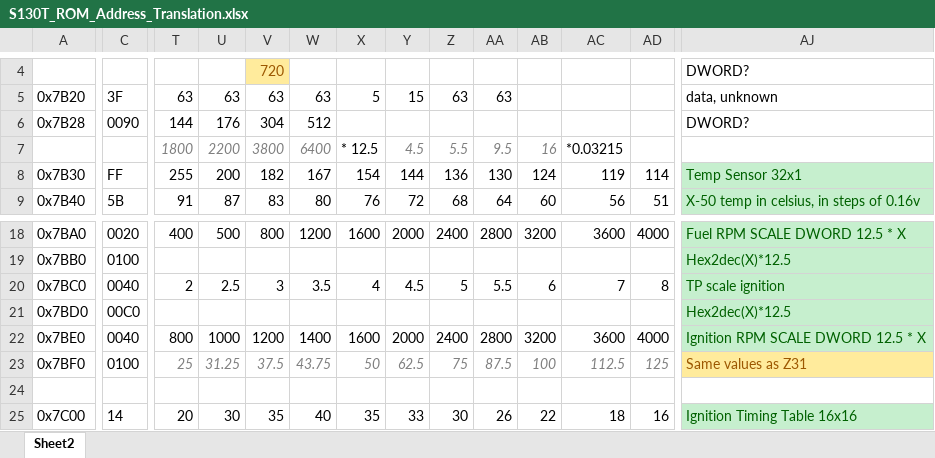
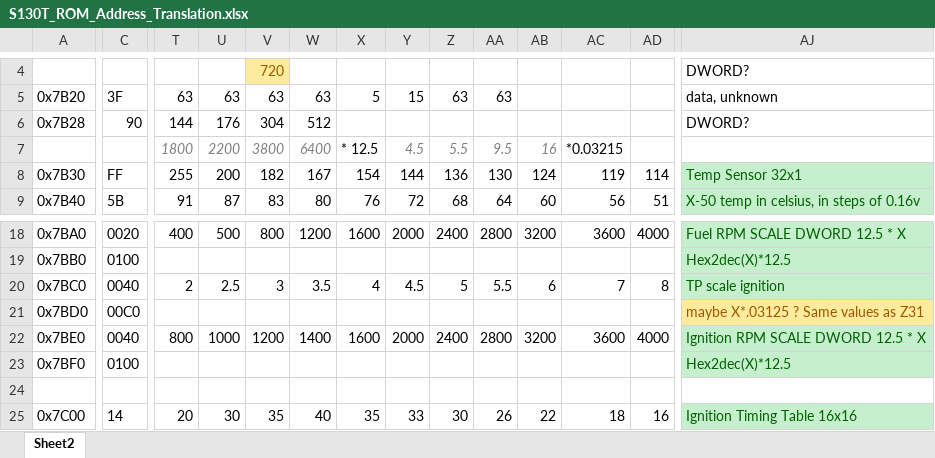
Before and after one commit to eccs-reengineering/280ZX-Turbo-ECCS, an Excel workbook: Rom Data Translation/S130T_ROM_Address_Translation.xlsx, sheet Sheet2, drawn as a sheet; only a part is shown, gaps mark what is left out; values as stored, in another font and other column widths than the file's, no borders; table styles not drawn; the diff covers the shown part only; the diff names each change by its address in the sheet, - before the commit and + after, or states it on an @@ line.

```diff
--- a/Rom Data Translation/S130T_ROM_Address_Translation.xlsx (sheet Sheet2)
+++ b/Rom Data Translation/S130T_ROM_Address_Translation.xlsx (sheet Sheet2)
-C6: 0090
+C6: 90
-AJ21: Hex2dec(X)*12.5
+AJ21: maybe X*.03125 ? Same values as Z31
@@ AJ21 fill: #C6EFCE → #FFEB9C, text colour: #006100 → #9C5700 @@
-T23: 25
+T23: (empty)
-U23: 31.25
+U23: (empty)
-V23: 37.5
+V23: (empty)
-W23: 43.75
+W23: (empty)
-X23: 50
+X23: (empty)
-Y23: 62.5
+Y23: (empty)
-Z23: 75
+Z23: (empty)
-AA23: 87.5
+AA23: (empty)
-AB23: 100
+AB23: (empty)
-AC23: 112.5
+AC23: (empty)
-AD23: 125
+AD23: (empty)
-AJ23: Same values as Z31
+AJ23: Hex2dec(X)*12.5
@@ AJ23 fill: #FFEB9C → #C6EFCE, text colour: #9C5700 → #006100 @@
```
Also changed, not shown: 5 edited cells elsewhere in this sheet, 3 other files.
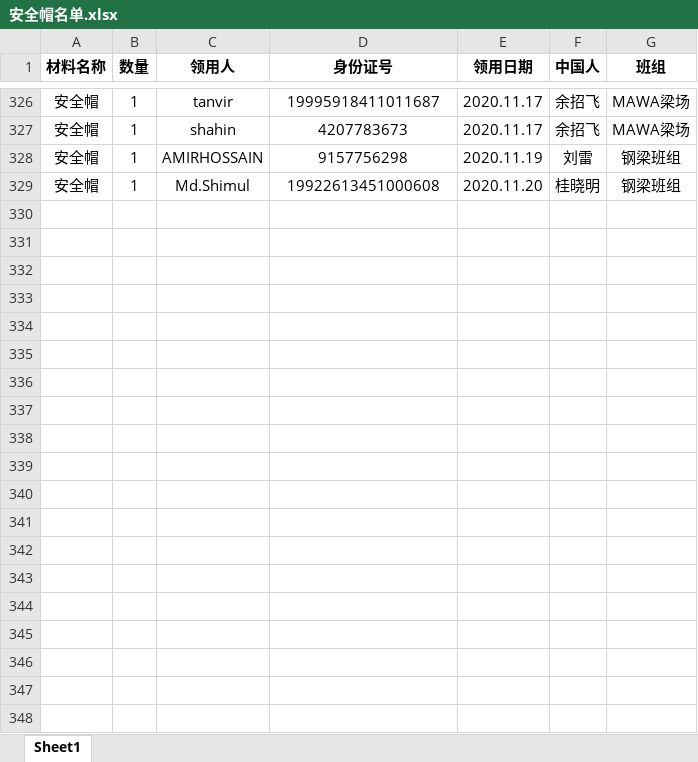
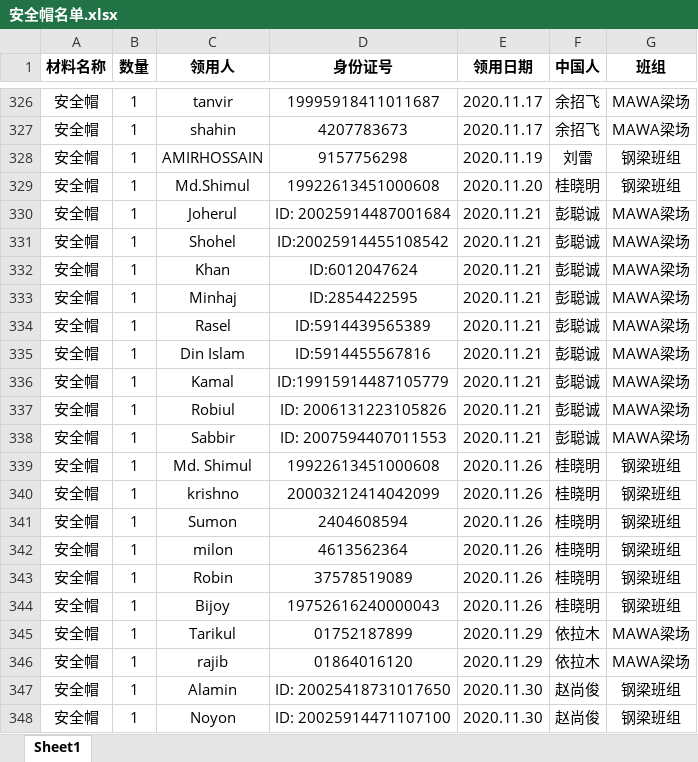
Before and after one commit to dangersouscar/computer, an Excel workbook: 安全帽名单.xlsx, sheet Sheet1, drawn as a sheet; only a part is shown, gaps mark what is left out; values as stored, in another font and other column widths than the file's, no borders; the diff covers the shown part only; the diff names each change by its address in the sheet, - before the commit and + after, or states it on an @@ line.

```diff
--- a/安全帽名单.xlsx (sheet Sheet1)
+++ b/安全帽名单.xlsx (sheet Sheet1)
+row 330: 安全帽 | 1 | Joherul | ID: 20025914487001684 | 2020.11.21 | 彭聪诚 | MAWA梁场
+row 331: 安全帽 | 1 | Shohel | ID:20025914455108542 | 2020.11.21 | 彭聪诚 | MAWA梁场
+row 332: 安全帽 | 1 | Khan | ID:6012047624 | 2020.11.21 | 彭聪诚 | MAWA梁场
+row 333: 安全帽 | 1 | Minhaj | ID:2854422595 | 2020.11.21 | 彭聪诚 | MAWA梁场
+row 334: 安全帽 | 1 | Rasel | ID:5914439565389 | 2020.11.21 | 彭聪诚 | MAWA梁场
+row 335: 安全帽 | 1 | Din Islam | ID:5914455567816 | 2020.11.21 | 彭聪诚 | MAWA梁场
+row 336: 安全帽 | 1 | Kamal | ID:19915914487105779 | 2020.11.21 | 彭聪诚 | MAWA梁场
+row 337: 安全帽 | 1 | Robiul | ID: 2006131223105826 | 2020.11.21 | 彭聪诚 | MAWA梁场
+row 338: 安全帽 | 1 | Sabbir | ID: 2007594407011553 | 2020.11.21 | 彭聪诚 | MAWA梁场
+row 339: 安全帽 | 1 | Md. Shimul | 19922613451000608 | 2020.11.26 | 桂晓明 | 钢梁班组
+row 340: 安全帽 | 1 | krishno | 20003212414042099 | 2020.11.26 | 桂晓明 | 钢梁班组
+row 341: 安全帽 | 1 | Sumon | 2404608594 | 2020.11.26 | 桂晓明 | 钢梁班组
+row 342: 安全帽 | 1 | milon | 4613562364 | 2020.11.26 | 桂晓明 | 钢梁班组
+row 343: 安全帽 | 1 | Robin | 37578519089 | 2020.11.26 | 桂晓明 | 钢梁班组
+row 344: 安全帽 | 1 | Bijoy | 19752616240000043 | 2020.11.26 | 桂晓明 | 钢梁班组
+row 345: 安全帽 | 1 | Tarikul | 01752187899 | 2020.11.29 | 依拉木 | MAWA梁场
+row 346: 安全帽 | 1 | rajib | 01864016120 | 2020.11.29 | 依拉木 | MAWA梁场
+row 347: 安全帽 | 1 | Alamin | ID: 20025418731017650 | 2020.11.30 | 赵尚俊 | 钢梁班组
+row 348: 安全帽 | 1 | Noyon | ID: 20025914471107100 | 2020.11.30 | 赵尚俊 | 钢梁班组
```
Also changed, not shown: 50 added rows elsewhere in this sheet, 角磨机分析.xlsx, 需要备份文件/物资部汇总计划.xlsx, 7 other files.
--------------------------------
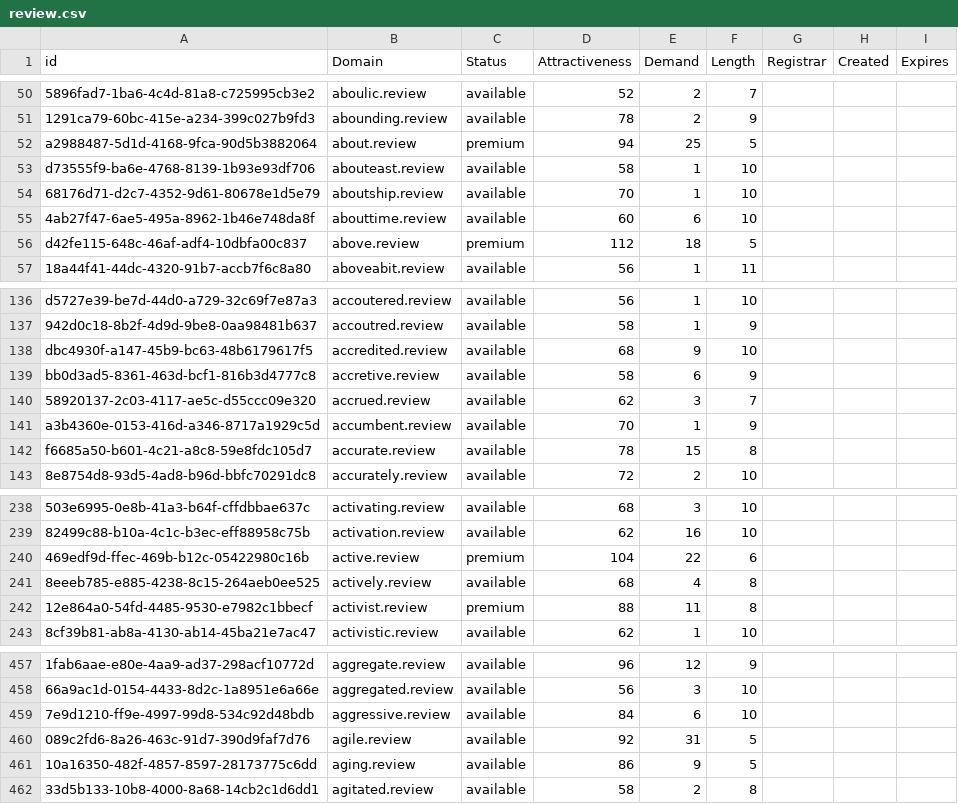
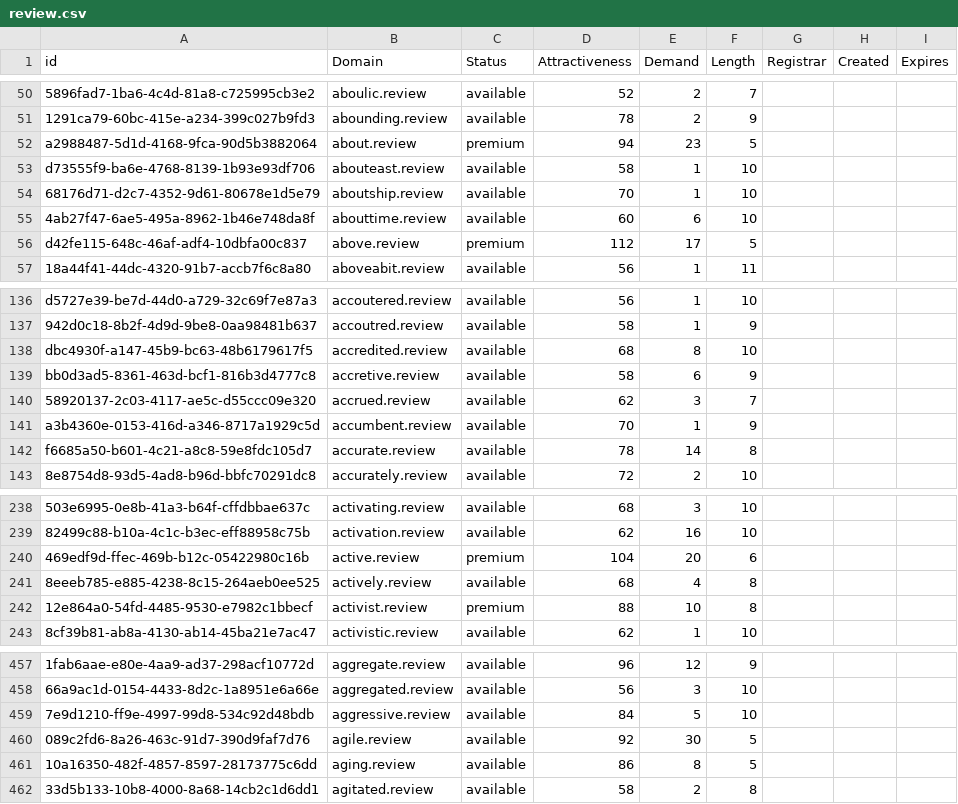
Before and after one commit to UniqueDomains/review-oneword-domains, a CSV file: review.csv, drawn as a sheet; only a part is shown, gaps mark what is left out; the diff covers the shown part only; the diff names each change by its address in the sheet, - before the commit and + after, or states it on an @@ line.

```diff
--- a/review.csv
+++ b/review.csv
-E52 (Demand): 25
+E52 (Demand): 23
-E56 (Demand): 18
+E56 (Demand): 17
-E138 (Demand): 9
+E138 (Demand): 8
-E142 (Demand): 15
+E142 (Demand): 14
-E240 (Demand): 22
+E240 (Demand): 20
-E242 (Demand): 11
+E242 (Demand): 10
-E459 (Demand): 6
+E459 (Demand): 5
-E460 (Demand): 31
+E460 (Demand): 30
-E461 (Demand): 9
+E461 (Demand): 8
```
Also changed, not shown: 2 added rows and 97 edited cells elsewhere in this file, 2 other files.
--------------------------------
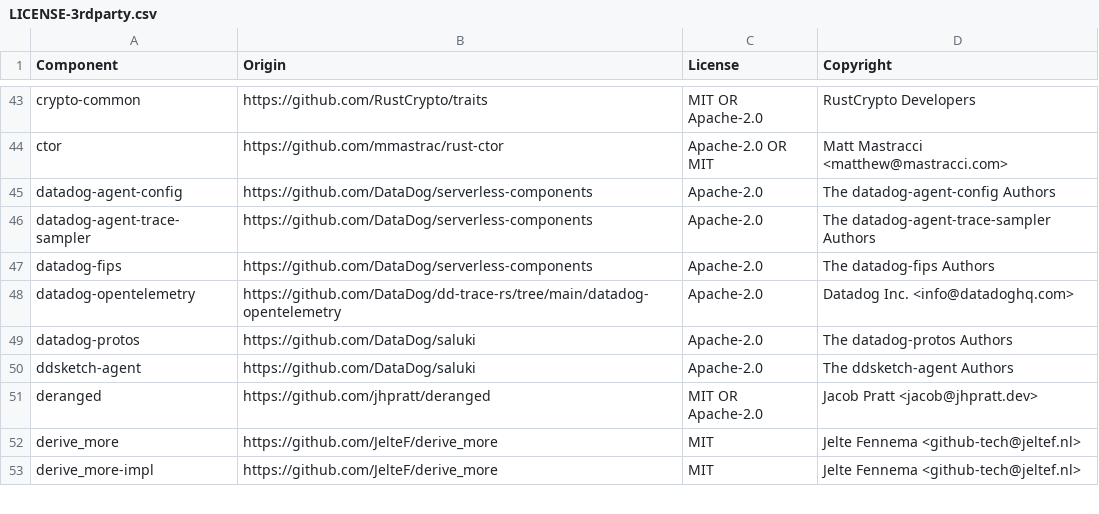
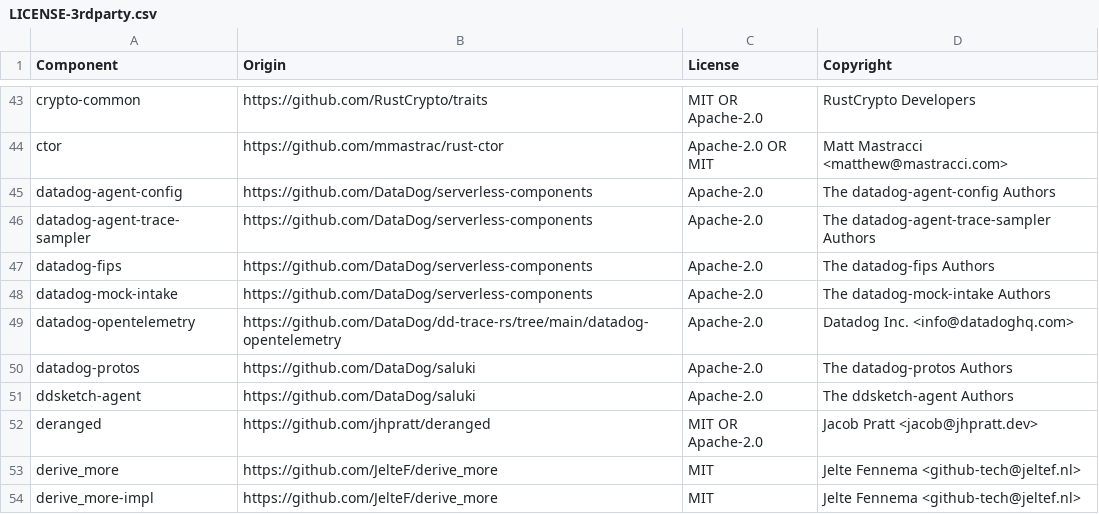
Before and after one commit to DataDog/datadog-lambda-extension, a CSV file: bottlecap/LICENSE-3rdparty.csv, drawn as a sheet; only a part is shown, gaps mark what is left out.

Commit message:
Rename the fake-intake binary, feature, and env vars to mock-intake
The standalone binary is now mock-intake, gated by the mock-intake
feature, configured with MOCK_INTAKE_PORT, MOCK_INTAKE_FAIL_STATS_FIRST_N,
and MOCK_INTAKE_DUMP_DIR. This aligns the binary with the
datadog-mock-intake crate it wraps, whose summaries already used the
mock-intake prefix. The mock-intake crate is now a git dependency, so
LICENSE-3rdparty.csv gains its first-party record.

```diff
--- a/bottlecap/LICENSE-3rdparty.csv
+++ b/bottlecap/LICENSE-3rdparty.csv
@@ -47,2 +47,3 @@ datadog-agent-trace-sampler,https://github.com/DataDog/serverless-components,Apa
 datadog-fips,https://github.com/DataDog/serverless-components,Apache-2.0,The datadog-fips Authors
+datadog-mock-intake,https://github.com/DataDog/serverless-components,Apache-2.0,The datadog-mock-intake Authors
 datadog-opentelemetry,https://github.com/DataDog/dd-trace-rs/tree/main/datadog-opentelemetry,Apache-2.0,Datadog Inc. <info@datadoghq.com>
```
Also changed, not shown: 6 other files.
--------------------------------
* Exercise description:
Out of the entries, report each line that contains the word "stored".

* Your response:
Before and after one commit to eccs-reengineering/280ZX-Turbo-ECCS, an Excel workbook: Rom Data Translation/S130T_ROM_Address_Translation.xlsx, sheet Sheet2, drawn as a sheet; only a part is shown, gaps mark what is left out; values as stored, in another font and other column widths than the file's, no borders; table styles not drawn; the diff covers the shown part only; the diff names each change by its address in the sheet, - before the commit and + after, or states it on an @@ line.
Before and after one commit to dangersouscar/computer, an Excel workbook: 安全帽名单.xlsx, sheet Sheet1, drawn as a sheet; only a part is shown, gaps mark what is left out; values as stored, in another font and other column widths than the file's, no borders; the diff covers the shown part only; the diff names each change by its address in the sheet, - before the commit and + after, or states it on an @@ line.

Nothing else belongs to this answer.